Show Patch Your St. Patrick's Day Green!
If you are celebrating the Irish Holiday this weekend, show your green, or we might have to pinch you.
Whether you're really Irish or not this St. Patrick's Day, that doesn't mean you can't celebrate with a funny hat, shamrock sunglasses and plenty of green.
So, when you're out having fun this St. Patrick's Day, show off your green (it is Patch's favorite color)! Just hit "Add Photos and Videos" on this article and you're on your way.
In the meantime, impress your friends with some St. Patrick's Day trivia:
- In the United States, it's customary to wear green on St. Patrick's Day. But in Ireland the color was long considered to be unlucky because folklore says that green is the faeries favorite color. In Irish folklore, faeries were likely to steal children who wear too much of the color.
- Shamrocks are believed to represent rebirth and life because of its green color. The four leaves of the clover represent faith, love, hope and luck.
- On average, a new Irish pub opens in the U.S. every day.

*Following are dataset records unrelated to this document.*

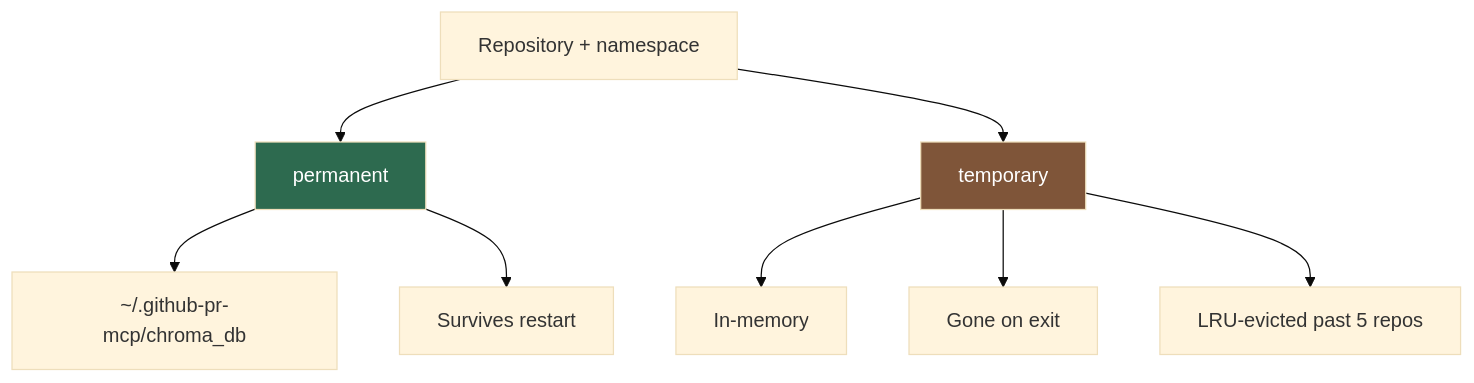
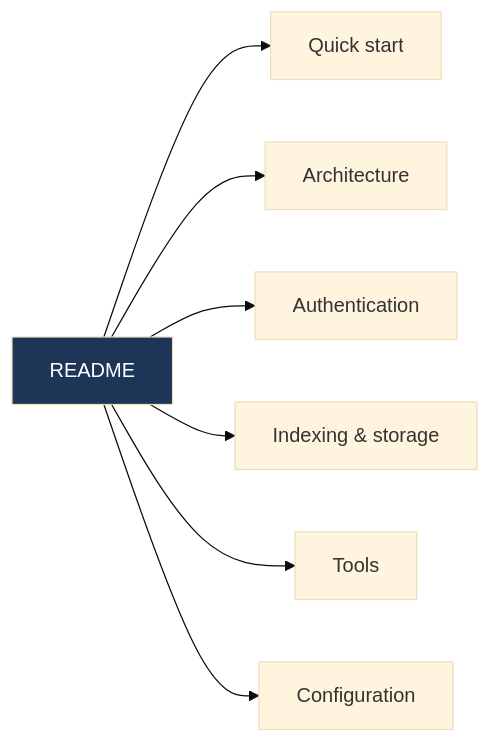
The second of 2 diagrams in README.md (paarths-collab/github-pr-context-mcp), drawn with Mermaid (base theme) before and after one commit. The commit also changed other lines of this file and 4 other files, not shown here.

````diff
--- a/README.md
+++ b/README.md
@@ -265,13 +79,11 @@
 ```mermaid
-flowchart TB
-    R["Repository + namespace"] --> P["permanent"]
-    R --> T["temporary"]
-    P --> P1["~/.github-pr-mcp/chroma_db"]
-    P --> P2["Survives restart"]
-    T --> T1["In-memory"]
-    T --> T2["Gone on exit"]
-    T --> T3["LRU-evicted past 5 repos"]
+flowchart LR
+    R["README"] --> Q["Quick start"]
+    R --> AR["Architecture"]
+    R --> AU["Authentication"]
+    R --> P["Indexing & storage"]
+    R --> T["Tools"]
+    R --> C["Configuration"]
 
-    style P fill:#2d6a4f,color:#fff
-    style T fill:#7f5539,color:#fff
+    style R fill:#1d3557,color:#fff
 ```
````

- According to Guinness, 13 million pints of the beer are consumed around the world on St. Patrick's Day. 30 percent of those 13 million pints are consumed in the U.S. alone.
- One in 161 Americans is named Patrick. That's about two million people - more than the entire population of Ireland.
History behind the Holiday
St. Patrick wasn’t Irish
The man whom the holiday honors was born in Britain in the third century. He was kidnapped as a teenager and taken to Ireland, where he was enslaved and forced to work as a shepherd. He eventually escaped, and returned home, but legend says he heard a heavenly voice commanding him to return to Ireland and convert the people to Christianity.
There were never snakes in Ireland
Legend credits St. Patrick with banishing snakes from Ireland by chasing them into the sea after they assailed him during a 40 day fast. However, all evidence suggests that Ireland never had any snakes because, as an island, snakes were unable to migrate across open ocean.
First St. Patrick's Day held in New York, not Ireland
Colonial New York City hosted the first official St. Patrick's Day parade in 1762, when Irish immigrants in the British colonial army marched down city streets to reconnect with their Irish heritage.
St. Patrick's Day: a minor religious holiday in Ireland
St. Patrick's Day did not become a national holiday in Ireland until 1903 and the first parade wasn't held in Dublin until 1931. It was originally a minor religious holiday, where a Catholic priest would acknowledge the feast day and families would celebrate with a big meal.